The race will begin with a 192km stage taking in many of cycling's historic challenges across the Flemish and Walloon regions, including the Muur van Geraardsbergen. Stage 2 will be a 28km team time trial starting at the Palais Royal and finishing by the Brussels Atomium. Merckx claimed his first yellow jersey after his Faema team won a similar test in his home town of Sint-Pieters-Woluwe.
The race will then leave Belgium and head into France on stage 3's 214km race from Binche to Epernay, before heading south through the Vosges mountains and into the Massif Central. It's then down to the Pyrenees, with a 27.2km individual time trial in Pau preceding summit finishes on the mighty Col du Tourmalet and Prat d'Albis.
After the second rest day, the route heads to the Alps for three stages that include the Col d'Izoard, the Col du Galibier, and the Col d'Iseran – the highest paved road in Europe.

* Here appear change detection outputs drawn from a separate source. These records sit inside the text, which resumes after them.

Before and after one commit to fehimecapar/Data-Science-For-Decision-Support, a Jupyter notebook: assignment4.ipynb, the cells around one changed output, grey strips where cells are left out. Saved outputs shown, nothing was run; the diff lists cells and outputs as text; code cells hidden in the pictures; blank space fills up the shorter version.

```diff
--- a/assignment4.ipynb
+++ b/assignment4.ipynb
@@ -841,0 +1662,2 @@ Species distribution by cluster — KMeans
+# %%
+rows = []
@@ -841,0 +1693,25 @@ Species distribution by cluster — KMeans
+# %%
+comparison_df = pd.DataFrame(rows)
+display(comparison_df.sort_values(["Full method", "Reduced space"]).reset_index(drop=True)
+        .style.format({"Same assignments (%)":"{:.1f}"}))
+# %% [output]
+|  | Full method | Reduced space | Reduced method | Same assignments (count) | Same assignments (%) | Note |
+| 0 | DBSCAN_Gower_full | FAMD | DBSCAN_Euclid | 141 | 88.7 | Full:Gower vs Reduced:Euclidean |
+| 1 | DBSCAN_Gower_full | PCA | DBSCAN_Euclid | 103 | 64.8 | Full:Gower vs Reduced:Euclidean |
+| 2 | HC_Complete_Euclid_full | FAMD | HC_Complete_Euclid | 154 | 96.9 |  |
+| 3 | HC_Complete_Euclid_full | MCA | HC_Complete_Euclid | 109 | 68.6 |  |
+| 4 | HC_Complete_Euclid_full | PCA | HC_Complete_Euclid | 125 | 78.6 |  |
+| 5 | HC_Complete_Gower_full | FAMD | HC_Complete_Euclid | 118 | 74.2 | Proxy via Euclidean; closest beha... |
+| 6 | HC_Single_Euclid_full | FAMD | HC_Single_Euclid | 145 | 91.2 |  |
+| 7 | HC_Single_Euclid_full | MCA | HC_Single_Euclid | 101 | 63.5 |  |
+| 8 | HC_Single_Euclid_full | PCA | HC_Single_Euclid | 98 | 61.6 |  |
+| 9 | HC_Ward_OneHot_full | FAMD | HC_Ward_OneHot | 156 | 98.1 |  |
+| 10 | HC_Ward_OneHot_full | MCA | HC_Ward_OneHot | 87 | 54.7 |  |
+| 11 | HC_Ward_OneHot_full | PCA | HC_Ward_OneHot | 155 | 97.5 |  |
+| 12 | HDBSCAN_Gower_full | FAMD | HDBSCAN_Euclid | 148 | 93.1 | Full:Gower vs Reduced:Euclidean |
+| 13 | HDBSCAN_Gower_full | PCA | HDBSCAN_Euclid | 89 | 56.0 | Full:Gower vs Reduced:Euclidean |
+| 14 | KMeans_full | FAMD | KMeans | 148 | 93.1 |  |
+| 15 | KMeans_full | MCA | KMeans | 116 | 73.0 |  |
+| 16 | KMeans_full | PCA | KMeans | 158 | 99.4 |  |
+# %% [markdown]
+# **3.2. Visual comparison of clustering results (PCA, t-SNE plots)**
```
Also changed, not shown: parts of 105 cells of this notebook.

The winner of the 2019 Tour de France will effectively be determined after one mammoth final climb to the finish line at Val Thorens on stage 20, before the race heads into Paris for the finale along the Champs-Elysées.
Tour de France biggest stories
- Peter Sagan vents frustration after second place in Tour de France opening sprint
- Mark Cavendish not selected for Tour de France
- Greg LeMond: If he's really lost 5kg Valverde should win the Tour de France
- Momentum still with Bernal as Thomas loses five seconds in fraught stage 3 finale
- Team Ineos to use Muc-Off's '£6,000 chain' at Tour de France
- Aldag and Ryder clash over Mark Cavendish's Tour de France non-selection
- Team Ineos silenced by Jumbo-Visma's dominant Tour de France TTT
- Richie Porte: Geraint Thomas is the clear Tour de France favourite
- Peter Sagan: The Tour de France sprints are always a big mess
- Thomas and Bernal named as joint leaders for Team Ineos Tour de France squad
- Nibali coy on Tour de France ambitions despite being named as Bahrain-Merida leader
- No room for Gilbert as Viviani and Alaphilippe lead Deceuninck-QuickStep at Tour de France
- Tom Dumoulin ruled out of Tour de France
- Thomas: Chris Froome Tour de France absence is a setback for Ineos
Tour de France tech
- Julian Alaphilippe's Specialized S-Works Tarmac Disc
- Peter Sagan's S-Works Venge
- Tour de France mega tech gallery: 99 images from stage 2 TTT
- Geraint Thomas' Pinarello Dogma F12
- Specialized announce new Shiv TT bike for Tour de France
Tour de France countdown features
- Tour de France 2019: The Essential Guide
- 1999 Tour de France: The farce of renewal
- A complex character: Thibaut Pinot returns to the Tour de France
- All the gear: Tour de France 2019 tech preview
- The high life: The evolution of the pre-Tour de France altitude camp
- Tour de France 2019: The ambush stages
- Merckx, Hinault, Froome: What happens when the Tour de France favourite doesn't start?
- How EF Education First selected their Tour de France team - Podcast
- Philippa York: The fun and panache seem to be missing from Nairo Quintana
- 10 riders to watch at the 2019 Tour de France
- Philippa York analysis: The unique Alaphilippe
- Form ranking: Tour de France 2019 favourites - pre-race
- Philippa York: Losing Chris Froome changes the Tour de France for every team
- Form ranking: Tour de France 2019 favourites - June
- Philippa York analysis: Double trouble for Giro-Tour challengers
- Tour de France 2019: 5 key stages
- Form ranking: Tour de France 2019 favourites - March
How to watch the Tour de France
- How to watch the Tour de France - free live streams from anywhere
- Chris Horner joins NBC's Tour de France broadcast team
Tour de France podcasts
- Tour de France stage 1 preview: Bernal, Moscon, Viviani
- Tour de France countdown podcast: Thomas, Porte, Cummings and Bennett
- Tour de France podcast: Cavendish controversy, Pinot, Woods and Sunweb’s Dumoulin dilemma
- How EF Education First selected their Tour de France team
- Podcast: Has Bernal done enough to lead at the Tour de France?
Tour de France race map